• Items from a dataset:
------------------------------------

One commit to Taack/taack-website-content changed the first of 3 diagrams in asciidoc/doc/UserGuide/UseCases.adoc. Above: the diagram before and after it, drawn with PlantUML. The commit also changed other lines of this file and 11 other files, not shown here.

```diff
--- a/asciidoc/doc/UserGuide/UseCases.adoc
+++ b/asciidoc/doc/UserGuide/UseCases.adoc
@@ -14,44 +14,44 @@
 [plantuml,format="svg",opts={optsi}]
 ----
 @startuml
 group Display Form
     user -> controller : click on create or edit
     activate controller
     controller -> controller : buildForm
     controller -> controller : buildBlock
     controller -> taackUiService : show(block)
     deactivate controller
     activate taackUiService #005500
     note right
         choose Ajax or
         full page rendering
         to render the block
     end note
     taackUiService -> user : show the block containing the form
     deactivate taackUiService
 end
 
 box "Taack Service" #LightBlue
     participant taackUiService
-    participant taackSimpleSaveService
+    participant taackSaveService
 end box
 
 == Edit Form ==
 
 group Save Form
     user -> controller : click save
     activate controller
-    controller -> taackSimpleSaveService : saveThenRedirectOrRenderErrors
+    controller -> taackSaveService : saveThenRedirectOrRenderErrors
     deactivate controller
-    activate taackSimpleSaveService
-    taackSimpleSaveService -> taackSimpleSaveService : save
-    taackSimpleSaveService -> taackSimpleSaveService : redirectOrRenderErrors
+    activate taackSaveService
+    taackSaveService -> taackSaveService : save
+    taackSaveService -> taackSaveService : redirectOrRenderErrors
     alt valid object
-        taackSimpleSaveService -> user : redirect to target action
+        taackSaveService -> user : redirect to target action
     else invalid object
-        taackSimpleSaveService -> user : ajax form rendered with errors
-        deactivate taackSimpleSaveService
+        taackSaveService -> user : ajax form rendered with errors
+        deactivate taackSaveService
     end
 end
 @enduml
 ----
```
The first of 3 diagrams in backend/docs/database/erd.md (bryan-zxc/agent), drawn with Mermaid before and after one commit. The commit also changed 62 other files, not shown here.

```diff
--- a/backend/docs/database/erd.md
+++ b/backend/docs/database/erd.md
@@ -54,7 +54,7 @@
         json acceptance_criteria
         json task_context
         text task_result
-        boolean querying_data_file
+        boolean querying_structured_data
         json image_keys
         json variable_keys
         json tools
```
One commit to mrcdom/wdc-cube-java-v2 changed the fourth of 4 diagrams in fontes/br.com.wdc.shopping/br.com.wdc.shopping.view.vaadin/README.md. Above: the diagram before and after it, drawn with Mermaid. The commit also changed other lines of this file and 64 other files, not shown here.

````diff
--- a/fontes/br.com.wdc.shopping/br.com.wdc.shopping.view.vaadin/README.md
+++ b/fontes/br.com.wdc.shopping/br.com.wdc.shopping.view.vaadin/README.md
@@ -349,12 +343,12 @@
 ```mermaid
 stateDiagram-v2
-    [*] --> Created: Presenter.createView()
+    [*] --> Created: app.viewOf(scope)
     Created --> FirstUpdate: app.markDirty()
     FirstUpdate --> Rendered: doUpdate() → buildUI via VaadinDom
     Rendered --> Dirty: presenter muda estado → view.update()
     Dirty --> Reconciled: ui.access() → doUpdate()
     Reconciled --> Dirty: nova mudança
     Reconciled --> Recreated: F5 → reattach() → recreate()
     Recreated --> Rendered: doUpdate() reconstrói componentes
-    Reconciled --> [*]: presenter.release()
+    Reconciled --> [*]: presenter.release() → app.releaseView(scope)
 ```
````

------------------------------------

• TO DO: Find the word "controller" in the entries above and gather every line that holds it.

• SOLUTION TO THE PROBLEM:
     user -> controller : click on create or edit
     activate controller
     controller -> controller : buildForm
     controller -> controller : buildBlock
     controller -> taackUiService : show(block)
     deactivate controller
     user -> controller : click save
     activate controller
-    controller -> taackSimpleSaveService : saveThenRedirectOrRenderErrors
+    controller -> taackSaveService : saveThenRedirectOrRenderErrors
     deactivate controller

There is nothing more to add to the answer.